[Instructions to follow] Repeat all of the data precisely.

[Extracted entries]
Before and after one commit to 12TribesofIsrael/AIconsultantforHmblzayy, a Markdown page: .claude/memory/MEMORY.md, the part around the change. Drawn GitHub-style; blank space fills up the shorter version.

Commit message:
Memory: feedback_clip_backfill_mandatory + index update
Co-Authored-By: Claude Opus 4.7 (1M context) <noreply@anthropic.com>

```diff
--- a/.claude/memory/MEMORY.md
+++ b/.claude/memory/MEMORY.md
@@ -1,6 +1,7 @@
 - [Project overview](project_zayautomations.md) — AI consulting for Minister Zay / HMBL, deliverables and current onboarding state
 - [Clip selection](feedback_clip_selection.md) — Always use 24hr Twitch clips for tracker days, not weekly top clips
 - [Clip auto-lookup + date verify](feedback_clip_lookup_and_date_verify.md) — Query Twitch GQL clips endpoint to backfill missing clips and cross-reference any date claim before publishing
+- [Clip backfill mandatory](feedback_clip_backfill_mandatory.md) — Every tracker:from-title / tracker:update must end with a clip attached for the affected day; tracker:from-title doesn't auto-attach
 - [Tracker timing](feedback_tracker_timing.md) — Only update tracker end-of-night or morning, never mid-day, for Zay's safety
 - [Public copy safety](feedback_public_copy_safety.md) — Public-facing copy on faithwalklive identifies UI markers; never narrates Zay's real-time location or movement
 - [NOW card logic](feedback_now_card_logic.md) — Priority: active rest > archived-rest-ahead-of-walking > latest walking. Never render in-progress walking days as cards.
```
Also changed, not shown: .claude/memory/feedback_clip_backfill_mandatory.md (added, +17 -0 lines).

[Expected output]
Before and after one commit to 12TribesofIsrael/AIconsultantforHmblzayy, a Markdown page: .claude/memory/MEMORY.md, the part around the change. Drawn GitHub-style; blank space fills up the shorter version.

Commit message:
Memory: feedback_clip_backfill_mandatory + index update
Co-Authored-By: Claude Opus 4.7 (1M context) <noreply@anthropic.com>

```diff
--- a/.claude/memory/MEMORY.md
+++ b/.claude/memory/MEMORY.md
@@ -1,6 +1,7 @@
 - [Project overview](project_zayautomations.md) — AI consulting for Minister Zay / HMBL, deliverables and current onboarding state
 - [Clip selection](feedback_clip_selection.md) — Always use 24hr Twitch clips for tracker days, not weekly top clips
 - [Clip auto-lookup + date verify](feedback_clip_lookup_and_date_verify.md) — Query Twitch GQL clips endpoint to backfill missing clips and cross-reference any date claim before publishing
+- [Clip backfill mandatory](feedback_clip_backfill_mandatory.md) — Every tracker:from-title / tracker:update must end with a clip attached for the affected day; tracker:from-title doesn't auto-attach
 - [Tracker timing](feedback_tracker_timing.md) — Only update tracker end-of-night or morning, never mid-day, for Zay's safety
 - [Public copy safety](feedback_public_copy_safety.md) — Public-facing copy on faithwalklive identifies UI markers; never narrates Zay's real-time location or movement
 - [NOW card logic](feedback_now_card_logic.md) — Priority: active rest > archived-rest-ahead-of-walking > latest walking. Never render in-progress walking days as cards.
```
Also changed, not shown: .claude/memory/feedback_clip_backfill_mandatory.md (added, +17 -0 lines).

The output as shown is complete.